On Friday 4th February, the Department of Health and Social Care (DHSC) published the new Medical Technology Strategy. The Strategy set out how the Government will ensure the health and social care system can access safe, effective and innovative medical technologies that help deliver the best outcomes for patients. Whilst the intention set for the health and social care system to reliably access these technologies is a step in the right direction, the implementation of the Strategy must include a focus on female-centred technology.
Positively, the 2022 Women's Health Strategy for England recognised the value that Femtech offers. It helpfully noted that more work is needed to consider strategies necessary to support the Femtech sector in delivering collaborative innovation within the NHS and improving the personalisation of health advice provided to women. Whilst a step in the right direction, there is still more work that needs to be done to deliver significant commercial and access challenges. Challenges that require action right now.
With the attention of the Government, particularly DHSC focused on the daily operational challenges of the NHS, little action is being taken to create a supportive commercial environment for Femtech services. Focus is needed to tackle the foundational access inequalities that persist. Fundamentally there remains a gap in both policy and public debate.
Delivering for women
The innovative technologies that Femtech offers are at last serving the needs of a population that has been grossly underserved by the medical industry. However, for women to truly benefit, the NHS and the Femtech industry must work as partners and encourage innovation, especially in clinical areas of greatest need. Underpinning this, careful planning must ensure that innovations are procured by the NHS, to ensure that women are able to access the right products, at the right price and at the right time.
The value that digital technology can offer pre-and post-diagnosis of conditions is a prime example of where Femtech is able to support women. Affecting an estimated one in three women, and costing the NHS £233 million every year, in the case of urinary incontinence (UI), Femtech solutions can, in the majority of cases, reduce or even eliminate UI through pelvic floor muscle training. In 2018, in a bid to tackle the rising cases of UI, Elvie Trainer became the first at-home biofeedback device available on the NHS and is just one example of where strategic partnerships between industry and the NHS can deliver for women.
However, as is, unfortunately, the case with many innovative technologies, access to such devices is not always universal, and often varies significantly by NHS trust – resulting in a post-code lottery for women’s health.
For the benefits of Femtech to be truly felt across the patient pathway, regulatory and evaluation processes must be simplified and clarified. Furthermore, more work is needed to ensure patients and clinicians feel supported to make informed choices about the products available to treat and manage conditions.

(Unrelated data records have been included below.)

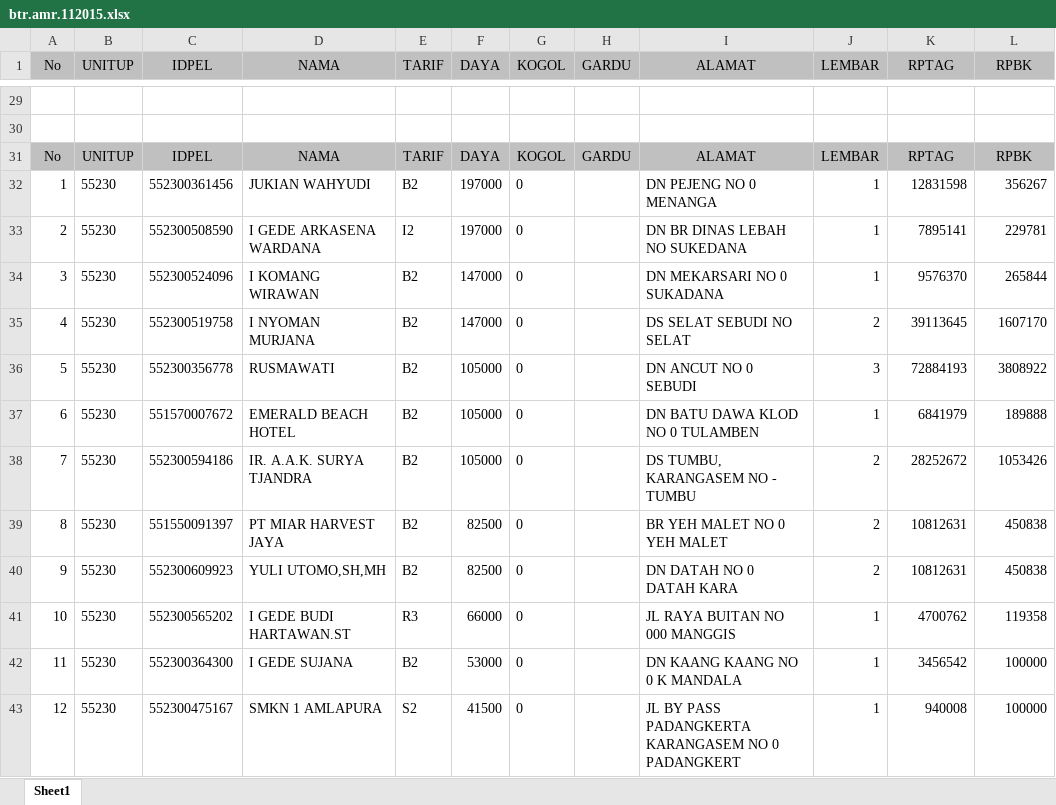
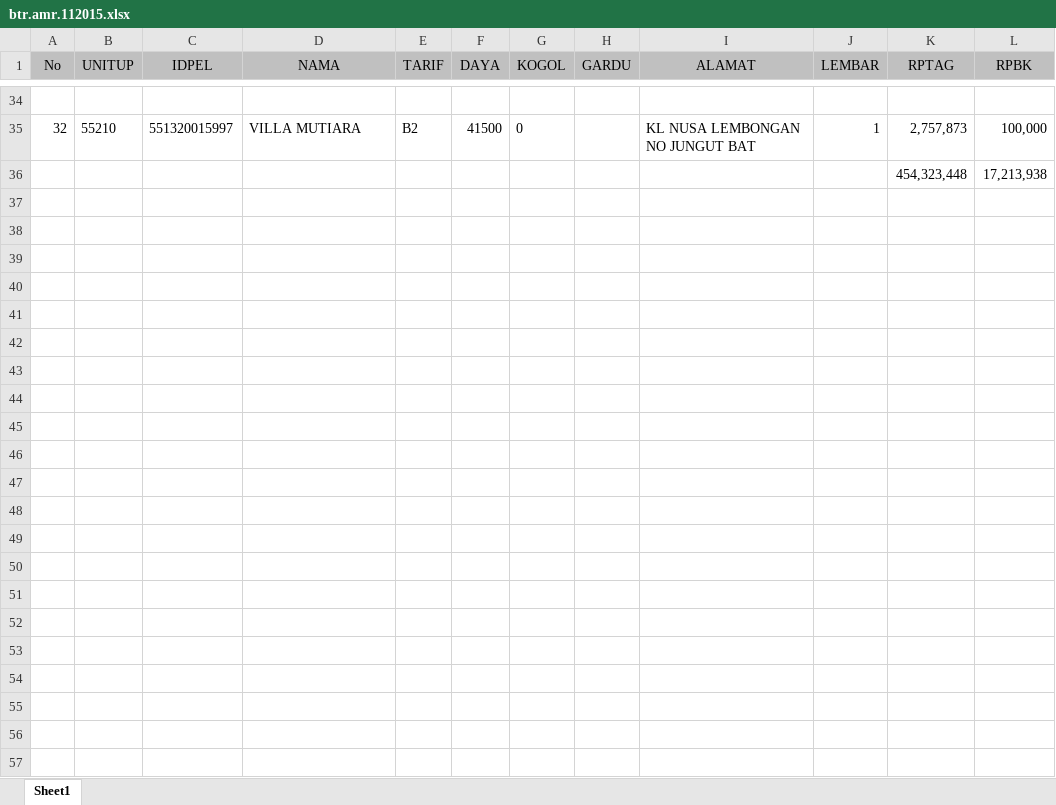
Before and after one commit to areabatur/3mm.3atur, an Excel workbook: files/btr.amr.112015.xlsx, sheet Sheet1, drawn as a sheet; only a part is shown, gaps mark what is left out; values as stored, in another font and other column widths than the file's, no borders; removed rows and columns are numbered as before the commit, all else as after; the diff covers the shown part only; the diff names each change by its address in the sheet, - before the commit and + after, or states it on an @@ line.

```diff
--- a/files/btr.amr.112015.xlsx (sheet Sheet1)
+++ b/files/btr.amr.112015.xlsx (sheet Sheet1)
-row 35: (empty)
+row 35: 32 | 55210 | 551320015997 | VILLA MUTIARA | B2 | 41500 | 0 |  | KL NUSA LEMBONGAN NO JUNGUT BAT | 1 | 2,757,873 | 100,000
-row 31: No | UNITUP | IDPEL | NAMA | TARIF | DAYA | KOGOL | GARDU | ALAMAT | LEMBAR | RPTAG | RPBK
-row 32: 1 | 55230 | 552300361456 | JUKIAN WAHYUDI | B2 | 197000 | 0 |  | DN PEJENG NO 0 MENANGA | 1 | 12831598 | 356267
-row 33: 2 | 55230 | 552300508590 | I GEDE ARKASENA WARDANA | I2 | 197000 | 0 |  | DN BR DINAS LEBAH NO SUKEDANA | 1 | 7895141 | 229781
-row 34: 3 | 55230 | 552300524096 | I KOMANG WIRAWAN | B2 | 147000 | 0 |  | DN MEKARSARI NO 0 SUKADANA | 1 | 9576370 | 265844
-row 35: 4 | 55230 | 552300519758 | I NYOMAN MURJANA | B2 | 147000 | 0 |  | DS SELAT SEBUDI NO SELAT | 2 | 39113645 | 1607170
-row 36: 5 | 55230 | 552300356778 | RUSMAWATI | B2 | 105000 | 0 |  | DN ANCUT NO 0 SEBUDI | 3 | 72884193 | 3808922
-row 37: 6 | 55230 | 551570007672 | EMERALD BEACH HOTEL | B2 | 105000 | 0 |  | DN BATU DAWA KLOD NO 0 TULAMBEN | 1 | 6841979 | 189888
-row 38: 7 | 55230 | 552300594186 | IR. A.A.K. SURYA TJANDRA | B2 | 105000 | 0 |  | DS TUMBU, KARANGASEM NO - TUMBU | 2 | 28252672 | 1053426
-row 39: 8 | 55230 | 551550091397 | PT MIAR HARVEST JAYA | B2 | 82500 | 0 |  | BR YEH MALET NO 0 YEH MALET | 2 | 10812631 | 450838
-row 40: 9 | 55230 | 552300609923 | YULI UTOMO,SH,MH | B2 | 82500 | 0 |  | DN DATAH NO 0 DATAH KARA | 2 | 10812631 | 450838
-row 41: 10 | 55230 | 552300565202 | I GEDE BUDI HARTAWAN.ST | R3 | 66000 | 0 |  | JL RAYA BUITAN NO 000 MANGGIS | 1 | 4700762 | 119358
-row 42: 11 | 55230 | 552300364300 | I GEDE SUJANA | B2 | 53000 | 0 |  | DN KAANG KAANG NO 0 K MANDALA | 1 | 3456542 | 100000
-row 43: 12 | 55230 | 552300475167 | SMKN 1 AMLAPURA | S2 | 41500 | 0 |  | JL BY PASS PADANGKERTA KARANGASEM NO 0 PADANGKERT | 1 | 940008 | 100000
+row 36:  |  |  |  |  |  |  |  |  |  | 454,323,448 | 17,213,938
```
Also changed, not shown: 17 added rows, 12 removed rows and 38 edited cells elsewhere in this sheet.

Looking towards to the future
Femtech offers the potential of playing a vital role in the whole pathway of care, supporting women from prevention, through to diagnosis, treatment, and ongoing management of conditions.
The clock is ticking, and now is the time for Femtech companies to come together, have a seat at the table and advocate for greater integration of Femtech solutions into the patient pathway. Government and industry - get ready to deliver, or women’s health will once again miss out.